This freeze not only impacts numerous taxpayers but will also have broader economic implications by increasing the tax burden on a larger segment of the population – potentially influencing consumer spending and savings habits.

By not adjusting the thresholds for inflation, the Government has effectively increased tax revenue without the need to formally raise tax rates.

Taxpayers must consider this in the context of the Government’s long-term fiscal strategies and align it with their personal tax planning.

Future policy adjustments will likely be influenced by broader economic conditions and political change, underscoring the importance of staying informed and discussing the issue with us.

We often recommend a few simple ways to reduce your tax liability and manage your marginal rate, including:

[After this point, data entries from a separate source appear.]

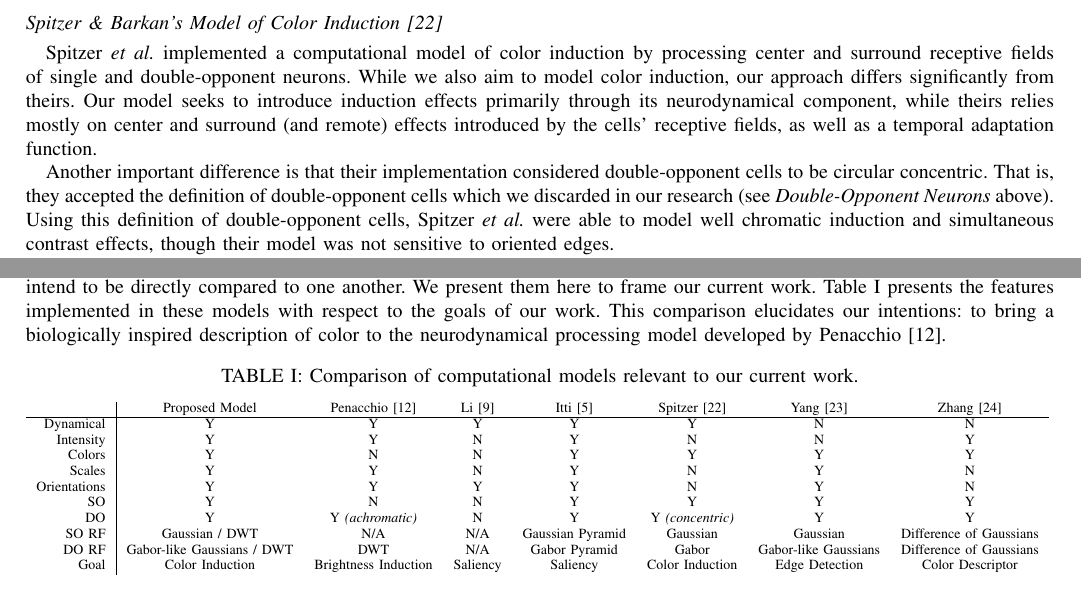
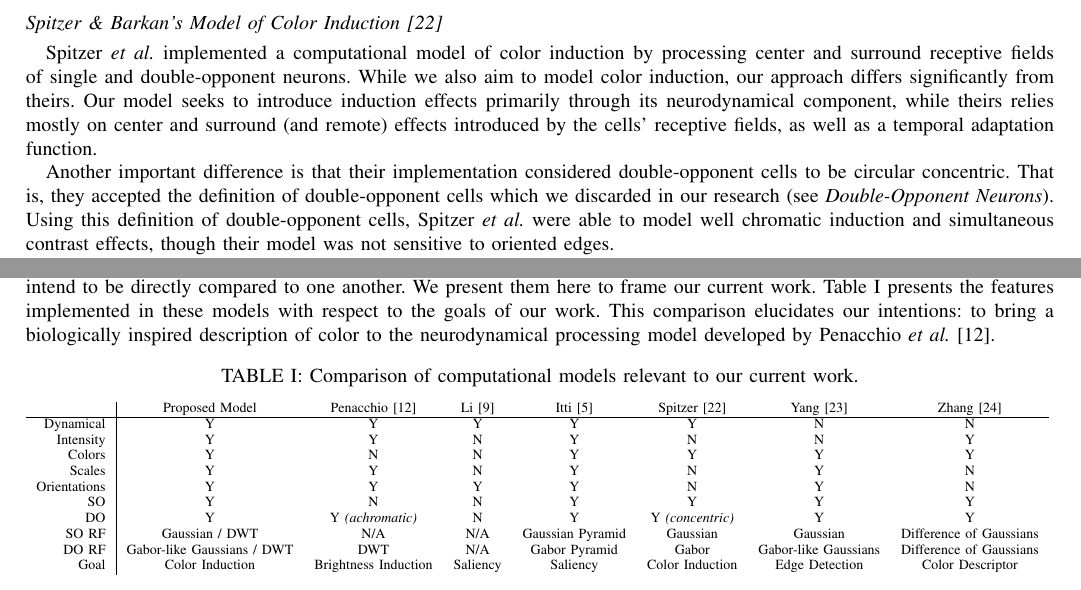
Before and after one commit to connollyst/color-induction-thesis, a LaTeX thesis (MasterThesis.tex): two parts of page 7 of 34, joined at a grey line, cut so that both start at the same text. Compiled offline with pdfLaTeX.

Commit message:
Continual teaking.

```diff
--- a/MasterThesis.tex
+++ b/MasterThesis.tex
@@ -1276,7 +1276,7 @@ The output of their model is a set of feature maps representing the response pat
 
 Spitzer \textit{et al.} implemented a computational model of color induction by processing center and surround receptive fields of single and double-opponent neurons. While we also aim to model color induction, our approach differs significantly from theirs. Our model seeks to introduce induction effects primarily through its neurodynamical component, while theirs relies mostly on center and surround (and remote) effects introduced by the cells' receptive fields, as well as a temporal adaptation function.
 
-Another important difference is that their implementation considered double-opponent cells to be circular concentric. That is, they accepted the definition of double-opponent cells which we discarded in our research (see \textit{Double-Opponent Neurons} above). Using this definition of double-opponent cells, Spitzer \textit{et al.} were able to model well chromatic induction and simultaneous contrast effects, though their model was not sensitive to oriented edges.
+Another important difference is that their implementation considered double-opponent cells to be circular concentric. That is, they accepted the definition of double-opponent cells which we discarded in our research (see \textit{Double-Opponent Neurons}). Using this definition of double-opponent cells, Spitzer \textit{et al.} were able to model well chromatic induction and simultaneous contrast effects, though their model was not sensitive to oriented edges.
 
 In their model they defined four opponent color components; red, green, blue, and yellow:
 \begin{flalign}
@@ -1290,7 +1290,7 @@ This definition of the opponent color process seems, to us, more biologically pl
 
 
 \subsection*{Comparison of Models}
-Our current work is a direct continuation of the research presented in the first two of these computational models. The latter four represent but a small selection of the wealth of effort being put into computationally describing color in a biologically plausible manner. It is important to recognize that these six models each had different specific research goals and so do not intend to be directly compared to one another. We present them here to frame our current work. Table \ref{tab:model-comparison} presents the features implemented in these models with respect to the goals of our work. This comparison elucidates our intentions: to bring a biologically inspired description of color to the neurodynamical processing model developed by Penacchio \cite{penacchio:2013}.
+Our current work is a direct continuation of the research presented in the first two of these computational models. The latter four represent but a small selection of the wealth of effort being put into computationally describing color in a biologically plausible manner. It is important to recognize that these six models each had different specific research goals and so do not intend to be directly compared to one another. We present them here to frame our current work. Table \ref{tab:model-comparison} presents the features implemented in these models with respect to the goals of our work. This comparison elucidates our intentions: to bring a biologically inspired description of color to the neurodynamical processing model developed by Penacchio \textit{et al.} \cite{penacchio:2013}.
 
 \begin{table}[H]
     \caption{Comparison of computational models relevant to our current work.}
```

  • Income splitting: This strategy involves distributing income among family members to keep individual earnings below the higher tax thresholds, thus reducing overall tax liability.
  • Tax-efficient investments: Leveraging tax-free savings accounts and pensions can significantly reduce taxable income, providing long-term financial benefits.
  • Year-end tax planning: Regularly review your financial situation as the tax year draws to a close, making any necessary adjustments to income and deductions to optimise tax outcomes.

Being proactive in managing your tax position is crucial, especially with the thresholds remaining static and fiscal drag likely to impact more taxpayers.

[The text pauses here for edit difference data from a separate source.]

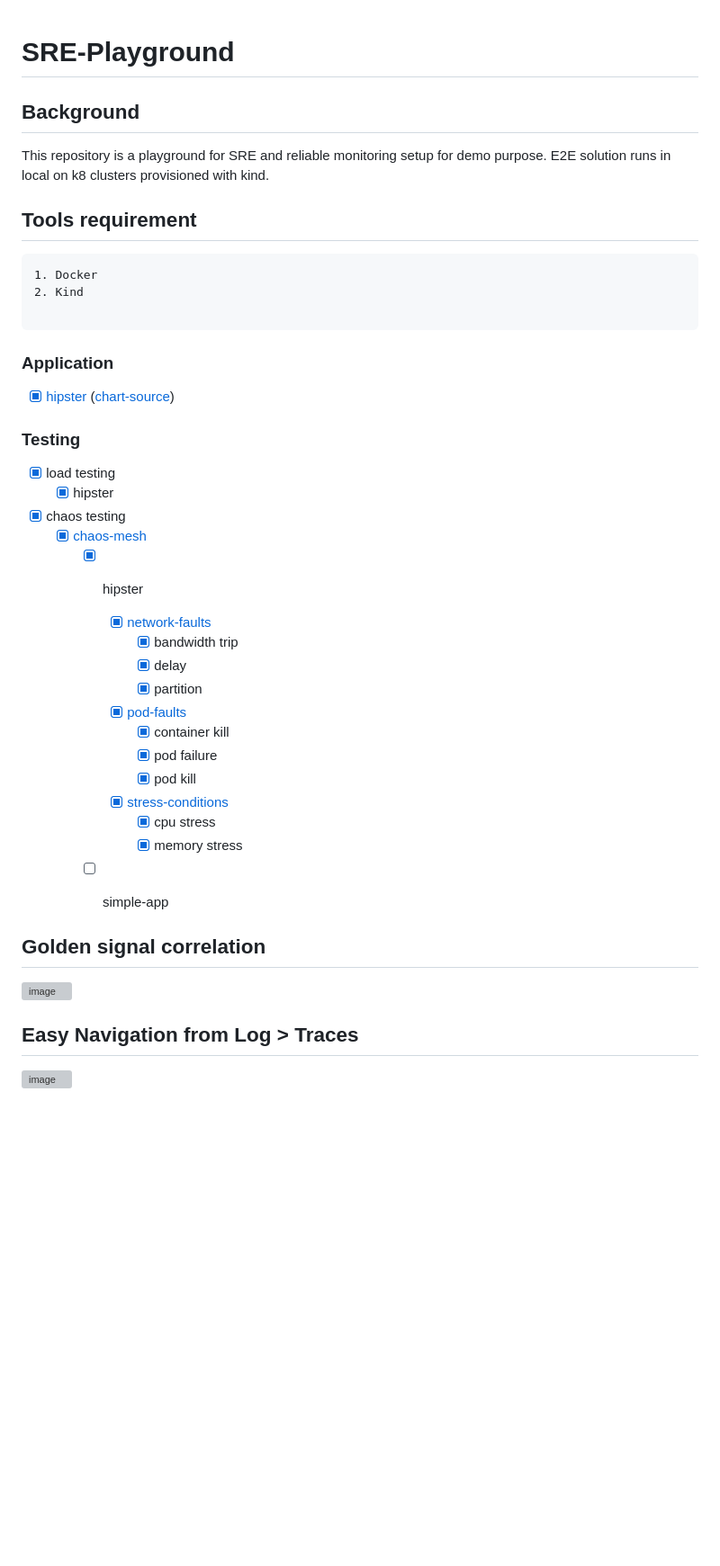
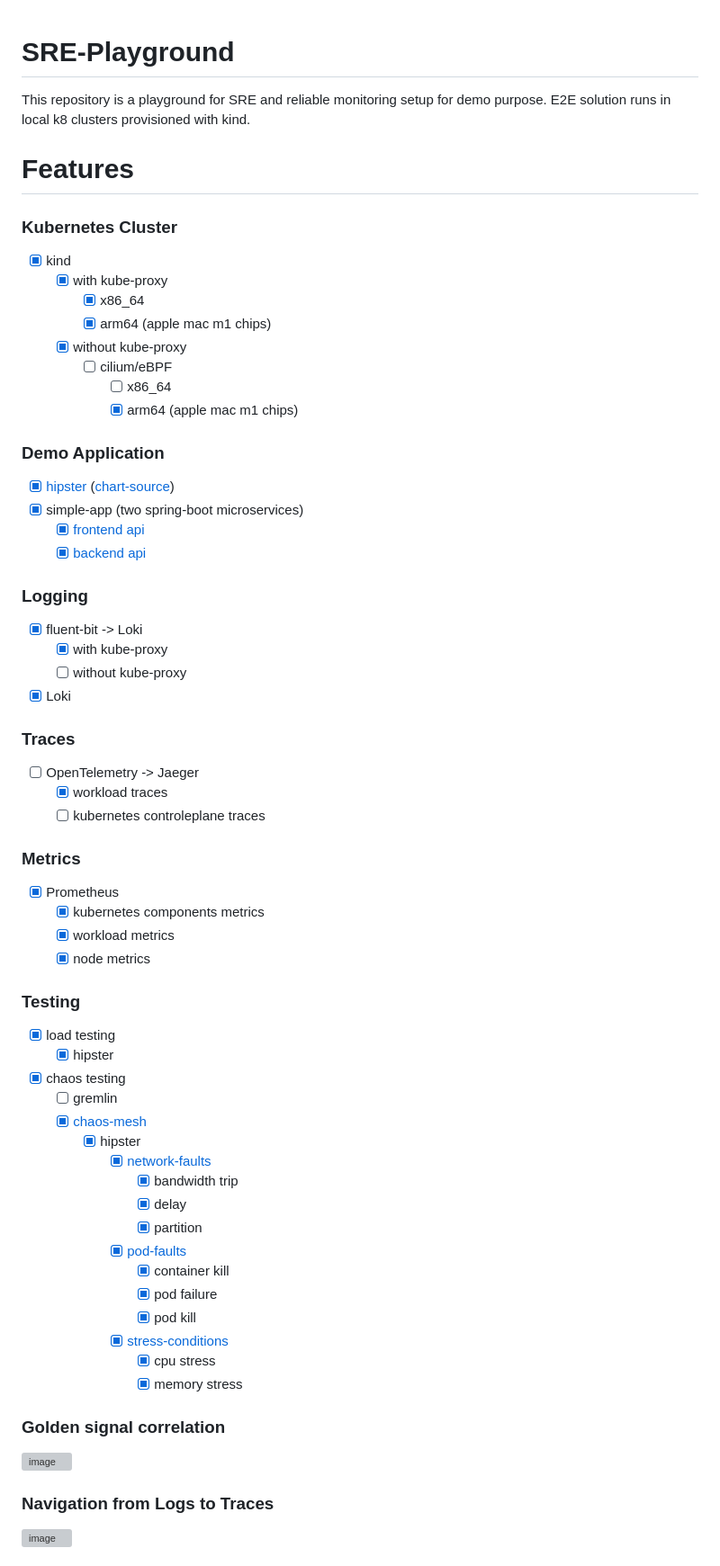
Before and after one commit to rkdutta/sre-playground, a Markdown page: README.md, the part around one of its changes. Shown at 90% size. GitHub-like rendering; blank space fills up the shorter version; grey boxes are pictures that could not be loaded.

````diff
--- a/README.md
+++ b/README.md
@@ -1,24 +1,42 @@
 # SRE-Playground
 
-## Background
 This repository is a playground for SRE and reliable monitoring setup for demo purpose.
-E2E solution runs in local on k8 clusters provisioned with kind.
+E2E solution runs in local k8 clusters provisioned with kind.
 
-
-## Tools requirement
-```
-1. Docker
-2. Kind
-
-```
-
-### Application
+# Features
+### Kubernetes Cluster
+- [x] kind
+  - [x] with kube-proxy
+    - [x] x86_64
+    - [x] arm64 (apple mac m1 chips)
+  - [x] without kube-proxy
+    - [ ] cilium/eBPF
+      - [ ] x86_64
+      - [x] arm64 (apple mac m1 chips)
+### Demo Application
 - [x] [hipster](/apps/hipster-shop-app/) ([chart-source](https://github.com/open-telemetry/opentelemetry-demo))
-
+- [x] simple-app (two spring-boot microservices)
+  - [x] [frontend api](https://github.com/rkdutta/otel-demo-api-service)
+  - [x] [backend api](https://github.com/rkdutta/otel-demo-customer-service)
+### Logging
+- [x] fluent-bit -> Loki
+    - [x] with kube-proxy
+    - [ ] without kube-proxy
+- [x] Loki
+### Traces
+- [ ] OpenTelemetry -> Jaeger
+  - [x] workload traces
+  - [ ] kubernetes controleplane traces
+### Metrics
+- [x] Prometheus
+  - [x] kubernetes components metrics
+  - [x] workload metrics
+  - [x] node metrics
 ### Testing
 - [x] load testing
   - [x] hipster
 - [x] chaos testing
+  - [ ] gremlin
   - [x] [chaos-mesh](/chaosmesh/experiments/)
     - [x] hipster
       - [x] [network-faults](/chaosmesh/experiments/network-faults/)
@@ -32,14 +50,12 @@ E2E solution runs in local on k8 clusters provisioned with kind.
       - [x] [stress-conditions](/chaosmesh/experiments/stress-conditions/)
         - [x] cpu stress
         - [x] memory stress
-    - [ ] simple-app
 
-
-## Golden signal correlation
+### Golden signal correlation
 <img width="1441" alt="image" src="https://user-images.githubusercontent.com/49343621/200201465-6b71783e-2003-4051-853e-83ee68e7211d.png">
 
 
-## Easy Navigation from Log > Traces
+### Navigation from Logs to Traces
 <img width="1419" alt="image" src="https://user-images.githubusercontent.com/49343621/200201656-b82a4d02-23a1-4122-b4fe-efbe81a87dca.png">
 
 
````
Also changed, not shown: other parts of README.md (+23 -14 lines).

For those seeking more comprehensive guidance or specific information, reaching out to a specialist is advisable. 

Preparing for the second payment on account – and what happens when you can’t pay?

If you are a Self-Assessment taxpayer, it is almost time to make your second ‘payment on account’ – advance payments towards your tax bill.

Those who submit a Self-Assessment tax return and owe £1,000 or more will be required to make their second payment on account by midnight on 31 July 2024.

How do payments on account work?

‘Payments on account’ are a way of paying Income Tax for Self-Assessment (ITSA) for business owners, sole traders and other taxpayers that spread out the expected cost of an upcoming tax bill.

There are two payments on account each year – one payable on 31 January and the other on 31 July during the tax year.

Each payment is typically half of the previous year’s tax bill, including Class 4 National Insurance Contributions.

The expectation is that, when you file ITSA, you will not need to have a major cash reserve to pay your entire bill at once.

What if my income is lower this year?

Payments on account work for many taxpayers because they assume that they will owe a similar amount or more tax than in a previous year.

If you expect your income to be substantially lower this year than in the previous year, you can apply to HM Revenue & Customs (HMRC) to reduce the payments on your account.

When you submit your tax return, if it turns out that you have overpaid, this will be refunded or offset against future tax liabilities.

What happens if I can’t pay?

If you cannot pay your upcoming payment on account, it is important to contact HMRC as soon as possible.

Missing the deadline without explanation can mean that interest will be charged to your account, and you could end up owing much more than your original bill.

You may be able to set up a ‘Time to Pay’ agreement with HMRC, which is a formal payment plan. If you:

  • Have filed your latest tax return
  • Owe £30,000 or less
  • Are within 60 days of the payment deadline
  • Do not have any other payment plans or debts with HMRC

You can set up a Time to Pay agreement online through your account with HMRC.

For support with compliance and managing the cost of your tax bill, contact us.